_Task description:_ Could you return each line of the material that has "down" in it?

►

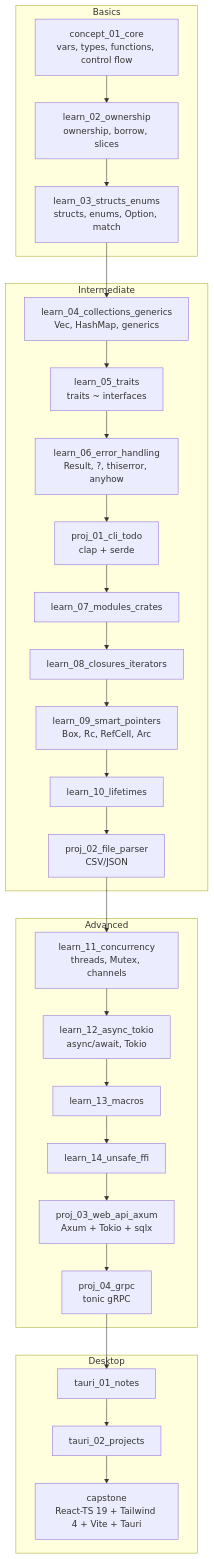
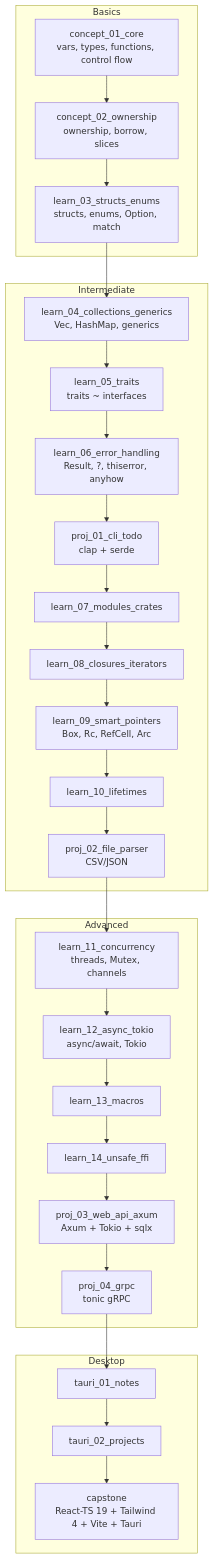
One commit to devravinder/learn-rust changed the diagram in README.md. Above: the diagram before and after it, drawn with Mermaid. The commit also changed 9 other files, not shown here.

````diff
--- a/README.md
+++ b/README.md
@@ -43,31 +43,31 @@
 ```mermaid
 graph TD
     subgraph Basics
-        A[concept_01_core<br/>vars, types, functions, control flow] --> B[learn_02_ownership<br/>ownership, borrow, slices]
+        A[concept_01_core<br/>vars, types, functions, control flow] --> B[concept_02_ownership<br/>ownership, borrow, slices]
         B --> C[learn_03_structs_enums<br/>structs, enums, Option, match]
     end
     subgraph Intermediate
         C --> D[learn_04_collections_generics<br/>Vec, HashMap, generics]
         D --> E[learn_05_traits<br/>traits ~ interfaces]
         E --> F[learn_06_error_handling<br/>Result, ?, thiserror, anyhow]
         F --> P1[proj_01_cli_todo<br/>clap + serde]
         P1 --> G[learn_07_modules_crates]
         G --> H[learn_08_closures_iterators]
         H --> I[learn_09_smart_pointers<br/>Box, Rc, RefCell, Arc]
         I --> J[learn_10_lifetimes]
         J --> P2[proj_02_file_parser<br/>CSV/JSON]
     end
     subgraph Advanced
         P2 --> K[learn_11_concurrency<br/>threads, Mutex, channels]
         K --> L[learn_12_async_tokio<br/>async/await, Tokio]
         L --> M[learn_13_macros]
         M --> N[learn_14_unsafe_ffi]
         N --> P3[proj_03_web_api_axum<br/>Axum + Tokio + sqlx]
         P3 --> P4[proj_04_grpc<br/>tonic gRPC]
     end
     subgraph Desktop
         P4 --> T1[tauri_01_notes]
         T1 --> T2[tauri_02_projects]
         T2 --> CAP[capstone<br/>React-TS 19 + Tailwind 4 + Vite + Tauri]
     end
 ```
````
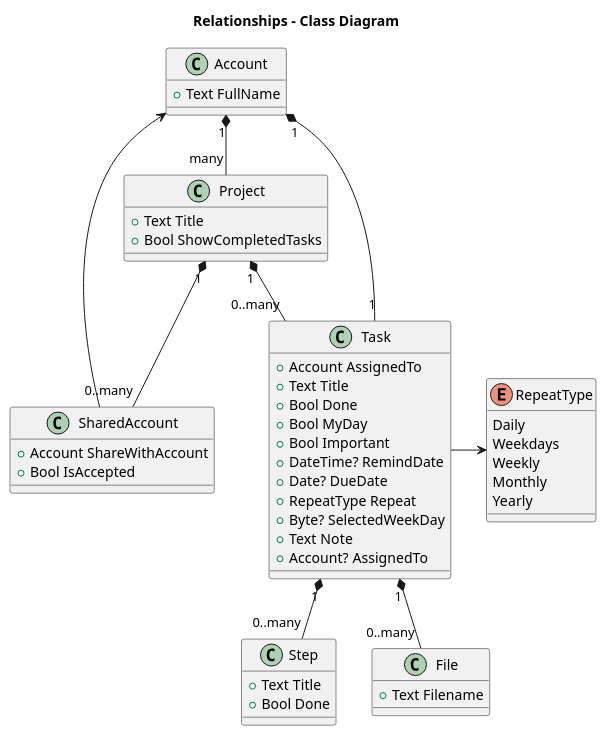
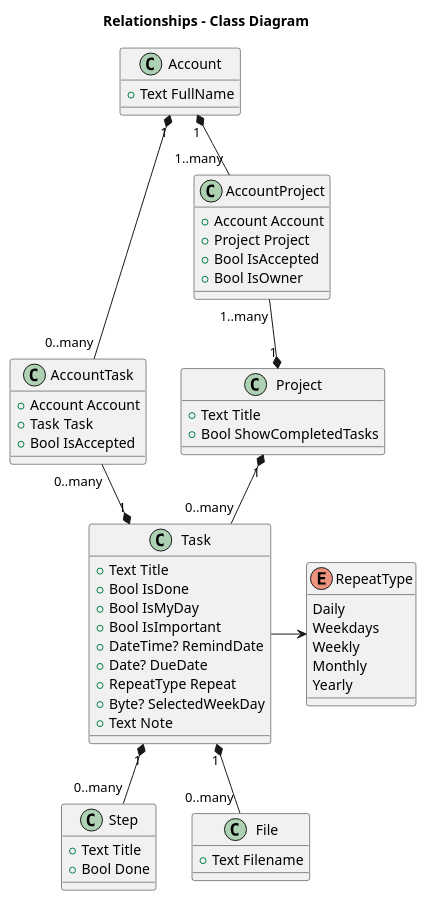
The diagram in Model/Model.puml (Task-Manager-Software/Documents), drawn with PlantUML before and after one commit.

```diff
--- a/Model/Model.puml
+++ b/Model/Model.puml
@@ -1,58 +1,68 @@
 @startuml
 title Relationships - Class Diagram
 
 class Account {
     +Text FullName    
 }
 
 class Project {
     +Text Title
     +Bool ShowCompletedTasks
 }
 
-class SharedAccount {
-    +Account ShareWithAccount
+class AccountProject {
+    +Account Account
+    +Project Project
+    +Bool IsAccepted
+    +Bool IsOwner
+}
+
+class AccountTask {
+    +Account Account
+    +Task Task
     +Bool IsAccepted
 }
 
+
 class Task {
-    +Account AssignedTo
     +Text Title
-    +Bool Done
-    +Bool MyDay
-    +Bool Important
+    +Bool IsDone
+    +Bool IsMyDay
+    +Bool IsImportant
     +DateTime? RemindDate
     +Date? DueDate
     +RepeatType Repeat
     +Byte? SelectedWeekDay
     +Text Note
-    +Account? AssignedTo 
 }
 
 class Step {
     +Text Title
     +Bool Done
 }
 
 class File {
     +Text Filename
 }
 
 enum RepeatType{
     Daily
     Weekdays
     Weekly
     Monthly
     Yearly
 }
 
-Account "1" *-down- "many" Project
+Account "1" *-down- "1..many" AccountProject
+Project "1" *-up- "1..many" AccountProject
+
+Account "1" *-down- "0..many" AccountTask
+Task    "1" *-up- "0..many" AccountTask
+
 Project "1" *-down- "0..many" Task
-Project "1" *-down- "0..many" SharedAccount
-Account "1" *-down- "1" Task
+
 Task "1" *-down- "0..many" File
 Task "1" *-down- "0..many" Step
 Task -> RepeatType
-SharedAccount -> Account
 
 @enduml
```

◄

_Output:_
-Account "1" *-down- "many" Project
+Account "1" *-down- "1..many" AccountProject
+Account "1" *-down- "0..many" AccountTask
 Project "1" *-down- "0..many" Task
-Project "1" *-down- "0..many" SharedAccount
-Account "1" *-down- "1" Task
 Task "1" *-down- "0..many" File
 Task "1" *-down- "0..many" Step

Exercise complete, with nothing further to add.